─── RECORDS FOR THE TASK
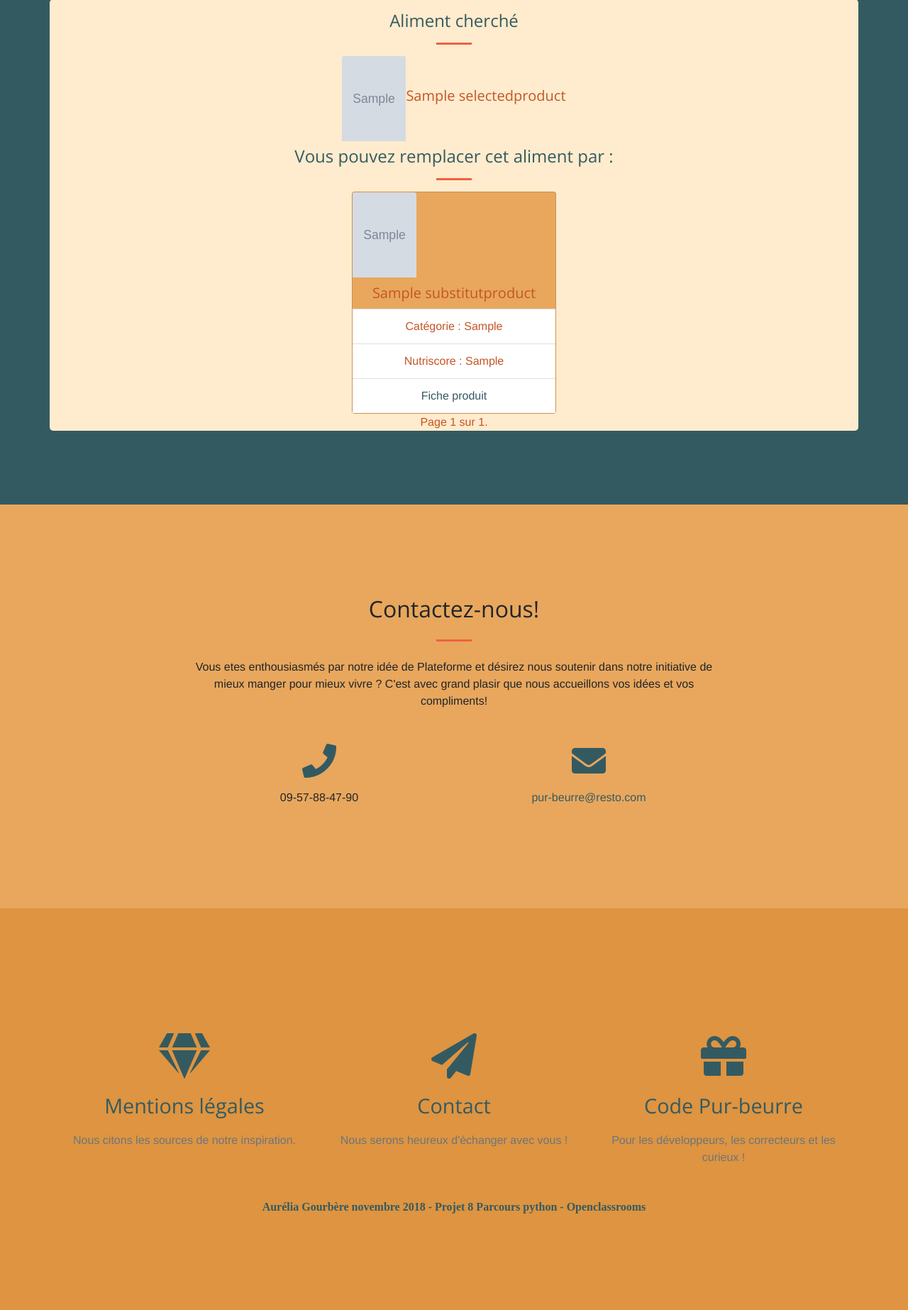
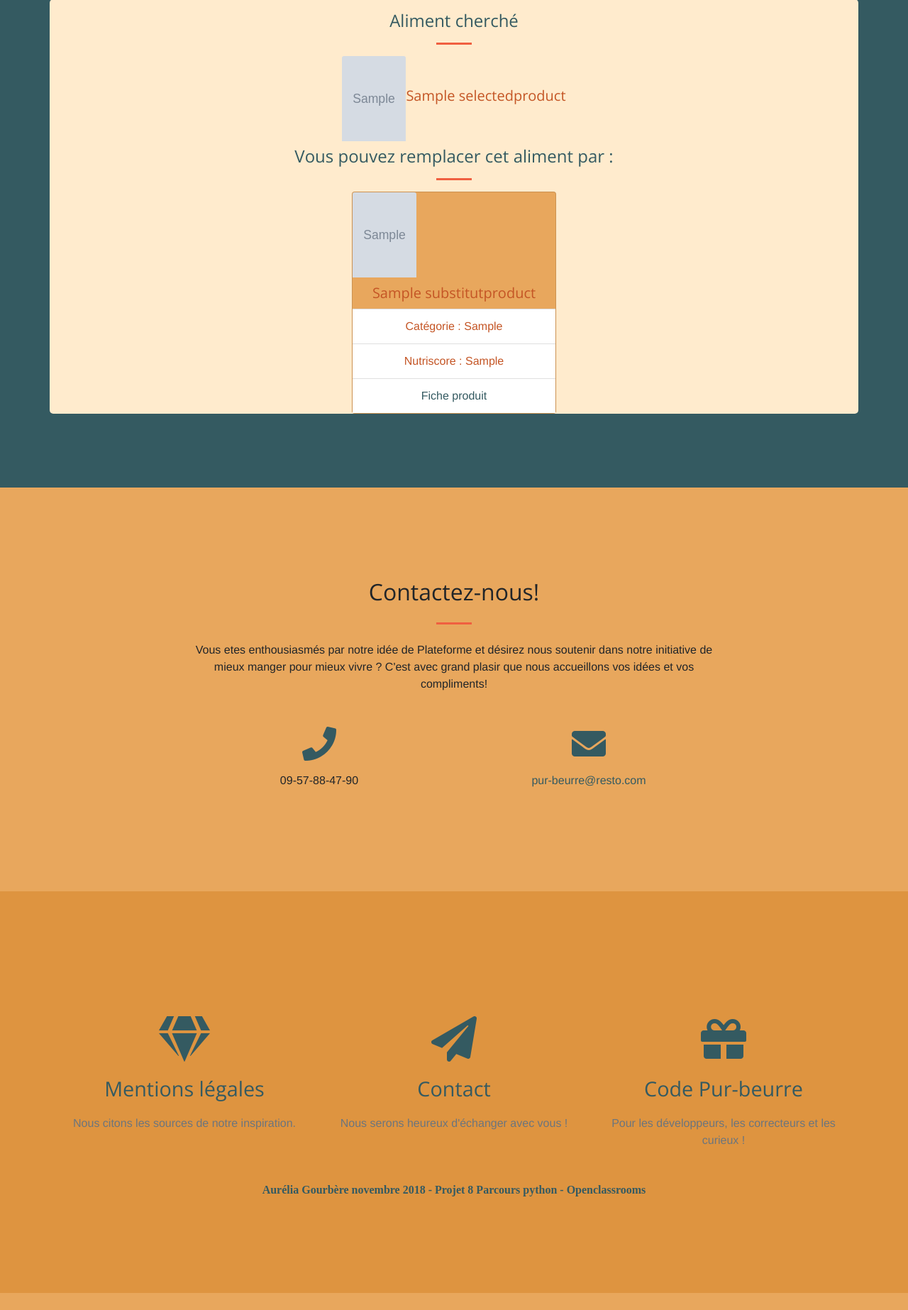
Before and after one commit to horlas/OC_Project8, a Django app: page /quality/food/ in a window 1280 px wide. Shown: the part 161-2007 px from the top of the page at 71% size. After the commit the page ends 1983 px from the top, so only its background shows below. Run offline with Django 3.2, Linux system fonts and the light colour scheme; a user stored in the database is signed in; tables that the repository leaves empty hold one stand-in row (values such as "Sample post"); grey boxes marked "Sample" are stand-in pictures; parts of the project's set-up code (start-up, migrations or seed data) failed here and were passed over; some libraries are stand-ins or nearby versions; some web fonts are replaced.

Commit message:
correction du bug de connexion, en cours sur la pagination

```diff
--- /dev/null
+++ b/quality/templates/quality/display_messages.html
@@ -0,0 +1,6 @@
+<!-- To display success login/logout message -->
+{% if messages %}
+   {% for message in messages %}
+    <p class ='custom_title'>{{ message }}</p>
+    {% endfor %}
+{% endif %}
--- a/quality/templates/quality/food.html
+++ b/quality/templates/quality/food.html
@@ -7,7 +7,7 @@
 <header class="custom_masthead text-center">
    <div class="container my-auto">
       <div class="row">
-         <div class="col-lg-12 mx-auto pt-3 custom-color">
+         <span class="col-lg-12 mx-auto pt-3 custom-color">
             <h4 class="custom_title">Aliment cherché</h4>
             <hr>
             <div class="d-inline-flex justify-content-around align-items-center">
@@ -33,31 +33,74 @@
             </div>
             </div>
             {% endfor %}
-            <div>
-               <span class="step-links">
-               {% if sub_products.has_previous %}
-               <a href="?page=1">&laquo; premier</a>
-               <a href="?page={{ sub_products.previous_page_number }}">précédent</a>
-               {% endif %}
-               <span class="current">
-               Page {{ sub_products.number }} sur {{ sub_products.paginator.num_pages }}.
-               </span>
-               {% if sub_products.has_next %}
-               <a href="?page={{ sub_products.next_page_number }}">suivant</a>
-               <a href="?page={{ sub_products.paginator.num_pages }}">dernier &raquo;</a>
-               {% endif %}
-               </span>
-            </div>
+            <!--<div>-->
+               <!--<span class="step-links">-->
+               <!--{% if sub_products.has_previous %}-->
+               <!--<a href="?page=1"><< premier</a>-->
+               <!--<a href="?page={{ sub_products.previous_page_number }}">précédent</a>-->
+               <!--{% endif %}-->
+               <!--<span class="current">-->
+               <!--Page {{ sub_products.number }} sur {{ sub_products.paginator.num_pages }}.-->
+               <!--</span>-->
+               <!--{% if sub_products.has_next %}-->
+               <!--<a href="?page={{ sub_products.next_page_number }}">suivant</a>-->
+               <!--<a href="?page={{ sub_products.paginator.num_pages }}">dernier &raquo;</a>-->
+               <!--{% endif %}-->
+               <!--</span>-->
+            <!--</div>-->
+    <div class="container">
+             {% if sub_products.has_other_pages %}
+                 <ul class="pagination">
+                    {% if sub_products.has_previous %}
+                    <li><a href="?page={{ sub_products.previous_page_number }}">&laquo;</a></li>
+                    {% else %}
+                    <li class="disabled"><span>&laquo;</span></li>
+                    {% endif %}
+                    {% for i in sub_products.paginator.page_range %}
+                    {% if sub_products.number == i %}
+                    <li class="active"><span>{{ i }} <span class="sr-only">(current)</span></span></li>
+                    {% else %}
+                     <li><a href="?page={{ i }}">{{ i }}</a></li>
+                    {% endif %}
+
+                    {% endfor %}
+                    {% if sub_products.has_next %}
+                    <li><a href="?page={{ sub_products.next_page_number }}">&raquo;</a></li>
+                    {% else %}
+                    <li class="disabled"><span>&raquo;</span></li>
+                    {% endif %}
+                    </ul>
+             {% endif %}
+    </div>
+               <!--<ul class="pagination">-->
+                  <!--{% for page in sub_products.paginator.page_range %}-->
+
+                  <!--<li><a href="?page={{forloop.counter}}">{{forloop.counter}}</a></li>-->
+
+                  <!--{% endfor %}-->
+
+               <!--</ul>-->
+            <!--</div>-->
+
+
+
+
+
          </div>
       </div>
    </div>
    </div>
 </header>
 
+{% endblock %}
 
+{% block javascript %}
 
+<script type="text/javascript">
 
-
-
+$(document).ready(function () {
+    $(".pagination").rPage();
+});
+</script>
 
 {% endblock %}
--- a/quality/templates/quality/navbar_connected.html
+++ b/quality/templates/quality/navbar_connected.html
@@ -4,16 +4,17 @@
 {% block nav-style %}
 
             <li class= "nav-item">
-                <a href="{% url 'quality:myaccount' %}"><i class="nav-link fas fa-user fa-2x mb-3" ></i></a>
+                <a href="{% url 'quality:myaccount' %}"><i class="nav-link fas fa-user fa-2x mb-3" data-toggle="tooltip" title="Mon Compte" ></i></a>
             </li>
 
             <li class="nav-item">
-                <a href="{% url 'quality:food' %}"><i class="nav-link icon-noun_Carrot_29691 fa-3x mb-3 "></i></a>
+                <a href="{% url 'quality:food' %}"><i class="nav-link icon-noun_Carrot_29691 fa-3x mb-3 " data-toggle="tooltip" title="Aliments/Sauvegardes"></i></a>
             </li>
 
             <!--Deconnexion-->
             <li class= "nav-item">
-                <a href="{% url 'quality:logout' %}"><i class="nav-link fas fa-sign-out-alt fa-2x mb-3" ></i></a>
+                <a href="{% url 'quality:logout' %}"><i class="nav-link fas fa-sign-out-alt fa-2x mb-3" data-toggle="tooltip" title="Deconnexion"></i></a>
+
             </li>
 
 {% endblock %}
--- a/quality/templates/quality/query_data.html
+++ b/quality/templates/quality/query_data.html
@@ -8,6 +8,9 @@
    <div class="container my-auto">
       <div class="row">
          <div class="col-lg-12 mx-auto">
+
+            {% include 'quality/display_messages.html' %}
+
             <h4 class="text-uppercase" style="color : orangered">
                <strong>{{title}}</strong>
             </h4>
--- a/quality/templates/quality/sub_product.html
+++ b/quality/templates/quality/sub_product.html
@@ -2,13 +2,12 @@
 {% load static %}
 
 {% block content %}
-
-
-
 <header class="masthead text-center  d-flex">
    <div class="container my-auto">
       <div class="row">
+
          <div class="col-lg-3 mx-auto">
+             {% include 'quality/display_messages.html' %}
             <div class="card-deck ">
                <div class="card mb-lg-4 p-1">
                   <!-- set a width on the image otherwise it will expand to full width       -->
--- a/quality/urls.py
+++ b/quality/urls.py
@@ -22,6 +22,7 @@ urlpatterns = [
     # authentification view
     path('login/', views.CustomLoginView.as_view(), name='login'),
     path('signup/', views.SignUpView.as_view(), name='signup'),
-    path('logout/', views.LogoutView.as_view(), name='logout'),
+    path('logout/', views.logout_view, name='logout'),
+
     path('success_signup/', views.SuccessSignup.as_view() , name='success_signup'),
 ]
--- a/quality/views.py
+++ b/quality/views.py
@@ -1,5 +1,5 @@
 # Create your views here.
-from django.shortcuts import render, get_object_or_404
+from django.shortcuts import render, redirect,  get_object_or_404
 from .forms import CustomAuthenticationForm, CustomUserCreationForm
 from django.contrib.auth.views import LoginView
 from  django.contrib.auth import REDIRECT_FIELD_NAME, logout
@@ -12,8 +12,10 @@ from .models import SelectedProduct, SubstitutProduct, Backup
 from django.contrib.auth.decorators import login_required
 from django.core.paginator import Paginator, PageNotAnInteger, EmptyPage
 from django.contrib.auth import authenticate, login
+from django.contrib import messages
+
 from django.views.generic import TemplateView
-
+from django.http import HttpResponse, HttpResponseRedirect
 
 def accueil(request):
     return render(request, 'quality/index.html')
@@ -148,11 +150,11 @@ def food(request):
     paginator0 = Paginator(sel_product_list, 1)
     paginator1 = Paginator(sub_product_list, 1)
     # Get current page
-    page = request.GET.get('page')
+    page = request.GET.get('page', 1)
     try:
         #return only the first product and not the others
-        sel_products = paginator0.get_page(page)
-        sub_products = paginator1.get_page(page)
+        sel_products = paginator0.page(page)
+        sub_products = paginator1.page(page)
 
     except PageNotAnInteger:
         # If page is not an integer, deliver first page
@@ -177,18 +179,17 @@ class CustomLoginView(LoginAjaxMixin, SuccessMessageMixin, LoginView):
     form_class = CustomAuthenticationForm
     template_name = 'quality/registration/login.html'
     success_message = 'Vous etes à présent connecté'
-    #
-    # def get_success_url(self):
-    #     return reverse_lazy('quality:accueil')
 
-class LogoutView(TemplateView):
-    template_name = 'quality/index.html'
-    success_message = "Vous etes déconnecté"
 
-    def get(self, request, **kwargs):
-        logout(request)
-        context = super().get_context_data(**kwargs)
-        return render(request, self.template_name, context)
+def logout_view(request):
+    logout(request)
+    messages.success(request , ('Vous etes déconnecté'))
+    return redirect('quality:accueil')
+
+
+
+
+
 
 class SignUpView(PassRequestMixin, SuccessMessageMixin, generic.CreateView):
     form_class = CustomUserCreationForm
```
Also changed, not shown: quality/templates/quality/index.html (+1 -15 lines), quality/tests/testviews.py (+1 -1 lines), pur_beurre/settings.py (line endings or trailing spaces).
──────
* WORK REQUIRED *
Using the records above, gather all lines where the string "pagination" is present.

* TASK RESULT *
correction du bug de connexion, en cours sur la pagination
+                 <ul class="pagination">
+               <!--<ul class="pagination">-->
+    $(".pagination").rPage();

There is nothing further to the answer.